If Colin Lloyd was at all upset by the latest setback to the Fundraising Standards Board, he wasn't letting it show. The day after it emerged that the organisation had been obliged to change its logo by the Federation of Small Businesses, the chairman of the board was cheerful and upbeat.
"I had a great day yesterday," he told Third Sector. "It gave me an opportunity to speak to all our major members, who were saying 'these things happen all the time - don't lose sight of the big picture'."
His composed response has been echoed by some major charities that have joined the board's self-regulation scheme for fundraisers.
Aneesha Moreira, director of fundraising at the British Heart Foundation, says: "While it is not ideal that the logo is being changed at this stage, we understand the reasons.

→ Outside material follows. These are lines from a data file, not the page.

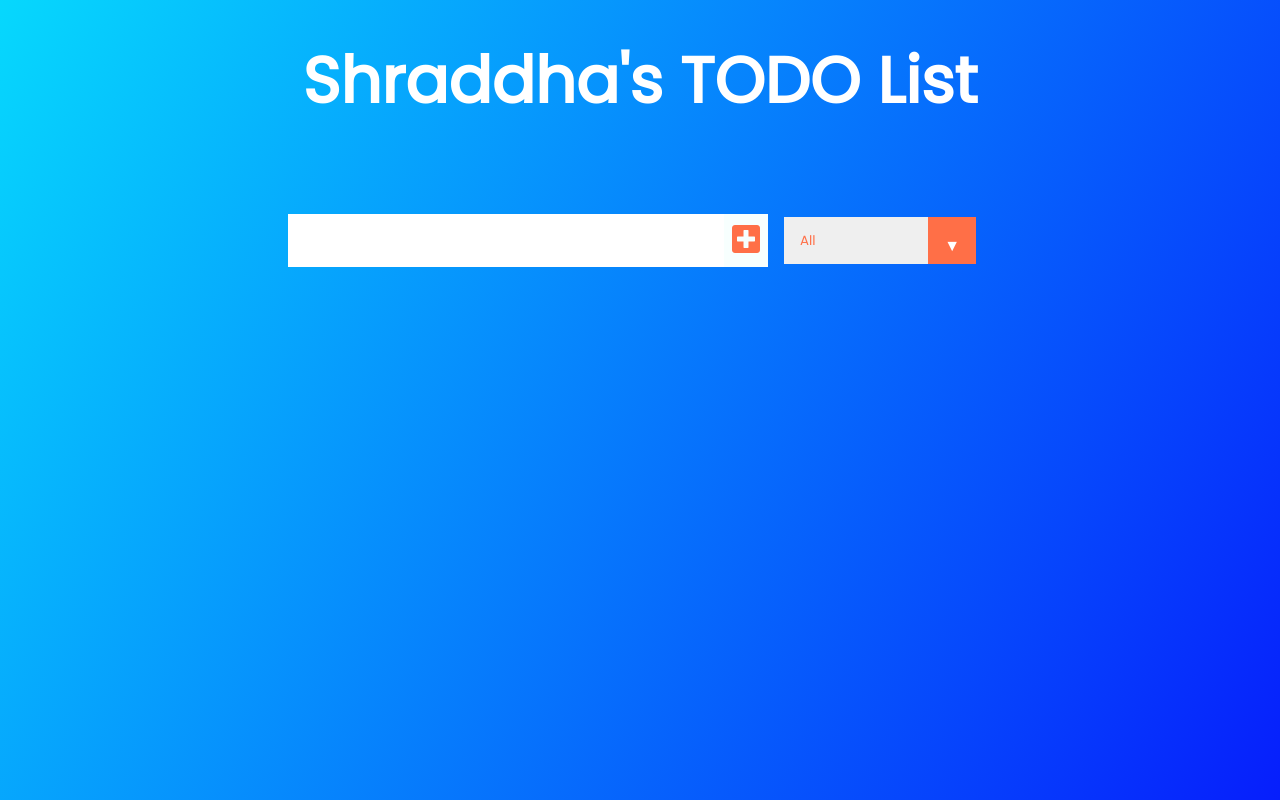
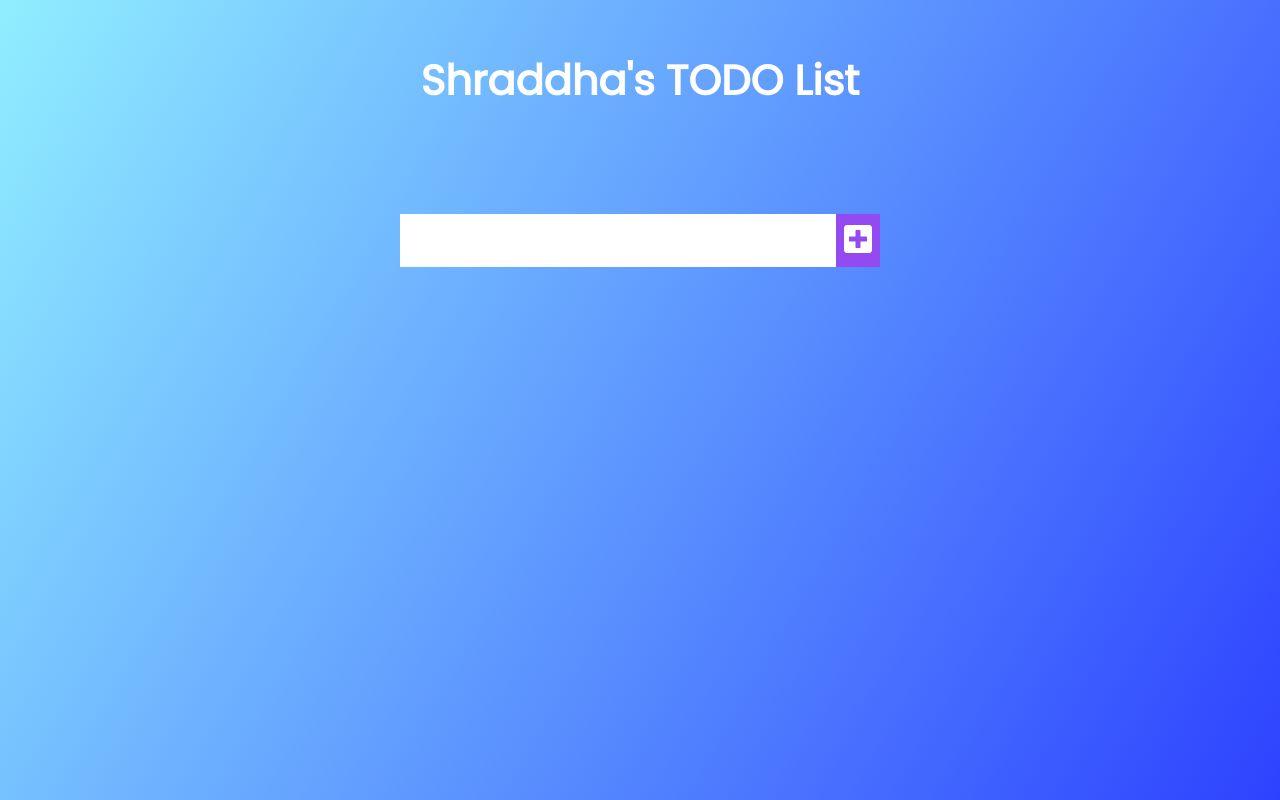
Before and after one commit to shraddha15-creator/todo, a React (Create React App) app: page / in a window 1280 px wide. Built offline with nearby package versions, Linux system fonts and the light colour scheme.

Commit message:
styles updated

```diff
--- a/src/App.css
+++ b/src/App.css
@@ -4,13 +4,14 @@
   box-sizing: border-box;
 }
 body {
-  background-image: linear-gradient(120deg, #06d8fd 0%, #061efc 100%);
+  background-image: linear-gradient(120deg, #90eeff 0%, #2d42ff 100%);
   color: white;
   font-family: "Poppins", sans-serif;
   min-height: 100vh;
 }
 header {
-  font-size: 2rem;
+  font-size: 1.3rem;
+
 }
 
 header,
@@ -28,13 +29,13 @@ form button {
   background: white;
 }
 form button {
-  color: #ff6f47;
-  background: #f7fffe;
+  color: #ffffff;
+  background: #934bf1;
   cursor: pointer;
   transition: all 0.3s ease;
 }
 form button:hover {
-  background: #ff6f47;
+  background: #080707;
   color: white;
 }
 .todo-container {
@@ -50,7 +51,7 @@ form button:hover {
 
 .todo {
   margin: 0.5rem;
-  background: white;
+  background: rgb(255, 255, 255);
   font-size: 1.5rem;
   color: black;
   display: flex;
@@ -67,7 +68,7 @@ form button:hover {
 
 .trash-btn,
 .complete-btn {
-  background: #ff6f47;
+  background: #934bf1;
   color: white;
   border: none;
   padding: 1rem;
@@ -75,7 +76,7 @@ form button:hover {
   font-size: 1rem;
 }
 .complete-btn {
-  background: rgb(11, 212, 162);
+  background:#0529f7;
 }
 .todo-item {
   padding: 0rem 0.5rem;
--- a/src/components/Form.js
+++ b/src/components/Form.js
@@ -21,13 +21,13 @@ const Form = ({ addTodo }) => {
       <button onClick={handleAdd} className="todo-button" type="button">
         <i className="fas fa-plus-square"></i>
       </button>
-      <div className="select">
+      {/* <div className="select">
         <select name="todos" className="filter-todo">
           <option value="all">All</option>
           <option value="completed">Completed</option>
           <option value="uncompleted">Uncompleted</option>
         </select>
-      </div>
+      </div> */}
     </form>
   );
 };
--- a/src/index.css
+++ b/src/index.css
@@ -1,13 +1,12 @@
+@import url('https://fonts.googleapis.com/css2?family=Montserrat:ital@1&display=swap');
+
 body {
   margin: 0;
-  font-family: -apple-system, BlinkMacSystemFont, 'Segoe UI', 'Roboto', 'Oxygen',
-    'Ubuntu', 'Cantarell', 'Fira Sans', 'Droid Sans', 'Helvetica Neue',
-    sans-serif;
+  font-family: 'Montserrat', sans-serif;
   -webkit-font-smoothing: antialiased;
   -moz-osx-font-smoothing: grayscale;
 }
 
 code {
-  font-family: source-code-pro, Menlo, Monaco, Consolas, 'Courier New',
-    monospace;
+  font-family: 'Montserrat', sans-serif;;
 }
```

"The FSB has advised us that we should use 'reasonable endeavours' to ensure that the existing logo is not used after 1 November. That offers some flexibility."
Peter Storey, head of individuals fundraising at the Kidney Research UK, says there would not be a significant cost for the charity. "The programme that they have agreed with the federation gives us a reasonable roll-out period," he says. "It's not a big inconvenience."
Those who are critical prefer to stay off the record. Asked if the episode was an own goal, one senior figure in the fundraising world says: "You might say that - I couldn't possibly comment. But it is deeply, deeply unfortunate."
Root of the problem
So how did the misfortune come about? Lloyd says the process of registering the logo as a trademark was undertaken by the board's lawyers. The board did not know that the FSB owned the trademark and did not contact it before the logo was launched last year.
"We had sufficient comfort from our lawyers that we would be able to register the logo, so we decided to proceed with the development and establishment of our organisation as the FSB," he said.
Lloyd believes that it would have been extremely difficult to investigate all the other users of the abbreviation, pointing out that if you enter FSB into a Google search you will discover that there are "dozens and dozens" of listings.
"It would have meant investigating all of the acronyms to discover which ones were registered and which ones weren't. No, we did not contact the FSB - which one would you call?" he asks.
The complaint occurred during the part of the registration process when the logo is put into the public domain to see if there are any objections. At this point, the board had to decide whether to contest the complaint or seek a different solution.
"We believe that we could have won a court case had we wished to continue," says Lloyd. "But it would have taken perhaps two years and tens of thousands of pounds, and I took the decision that it was inappropriate for the board to do that at this stage in its history and growth."
The federation says that it started to notice the rival abbreviation in press clippings and felt it was muddying the picture. "The potential for confusion is there," says a spokesman. "We have worked amicably with the FRSB to sort this out."
Max Du Bois, executive director of branding consultancy Spencer Du Bois, who advised the FRSB at the time of the launch, says: "I think the FSB is being petty minded, because it is in a different sector.
"Federation of Small Businesses in the charity sector? I don't think so. The logo clearly said Fundraising Standards Board underneath it. You don't get clearer than that."
Lloyd believes the outcome to the dispute that has been achieved is a reasonable one. Member charities will be allowed to use up existing printed material, and the aim is to have the amended logo in general use by November.
"The new logo is very similar to the existing one," he says. "We will still use the recognition of this as a test of whether we have been successful."
The dispute over the logo is the latest in a line of teething problems that the FRSB has encountered, including difficulty in reaching recruiting targets in the early stages, followed by a postponement of its launch to the public.
"Some of these things I have done deliberately," says Lloyd. "I took the decision about changing the launch date because members asked me for more time to get to their trustees.
"We are the first organisation of its type in the world. More than anything we need to get established, and any young company getting off the ground would face similar issues."